Across all the entries, tally the lines holding the word "Volume", and give the number by itself.

**Given entries:**
>>>

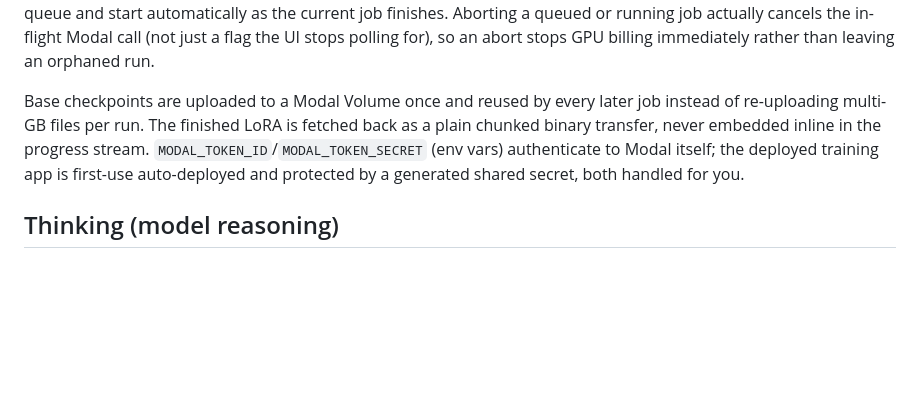
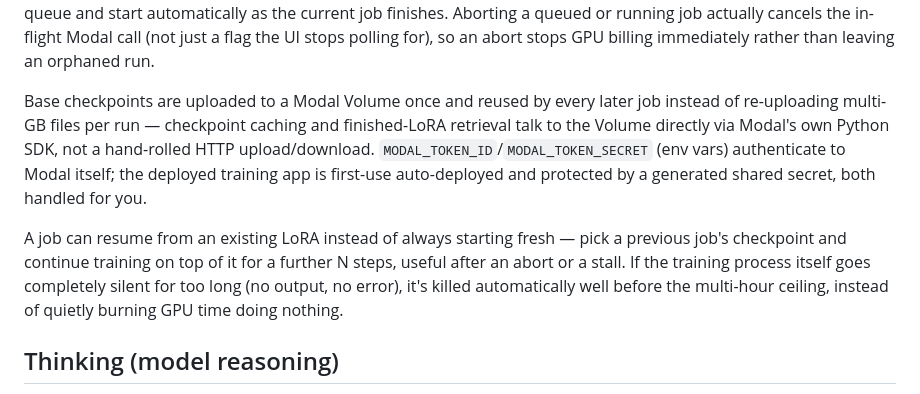
Before and after one commit to Coronaberp/StoryHavenAI, a Markdown page: README.md, the part around the change. GitHub-like rendering; blank space fills up the shorter version.

```diff
--- a/README.md
+++ b/README.md
@@ -409,11 +409,19 @@ Modal call (not just a flag the UI stops polling for), so an abort stops
 GPU billing immediately rather than leaving an orphaned run.
 
 Base checkpoints are uploaded to a Modal Volume once and reused by every later
-job instead of re-uploading multi-GB files per run. The finished LoRA is
-fetched back as a plain chunked binary transfer, never embedded inline in the
-progress stream. `MODAL_TOKEN_ID`/`MODAL_TOKEN_SECRET` (env vars) authenticate
-to Modal itself; the deployed training app is first-use auto-deployed and
-protected by a generated shared secret, both handled for you.
+job instead of re-uploading multi-GB files per run — checkpoint caching and
+finished-LoRA retrieval talk to the Volume directly via Modal's own Python
+SDK, not a hand-rolled HTTP upload/download. `MODAL_TOKEN_ID`/`MODAL_TOKEN_SECRET`
+(env vars) authenticate to Modal itself; the deployed training app is
+first-use auto-deployed and protected by a generated shared secret, both
+handled for you.
+
+A job can resume from an existing LoRA instead of always starting fresh —
+pick a previous job's checkpoint and continue training on top of it for a
+further N steps, useful after an abort or a stall. If the training process
+itself goes completely silent for too long (no output, no error), it's
+killed automatically well before the multi-hour ceiling, instead of quietly
+burning GPU time doing nothing.
 
 ## Thinking (model reasoning)
 
```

<<<

**Written solution:**
2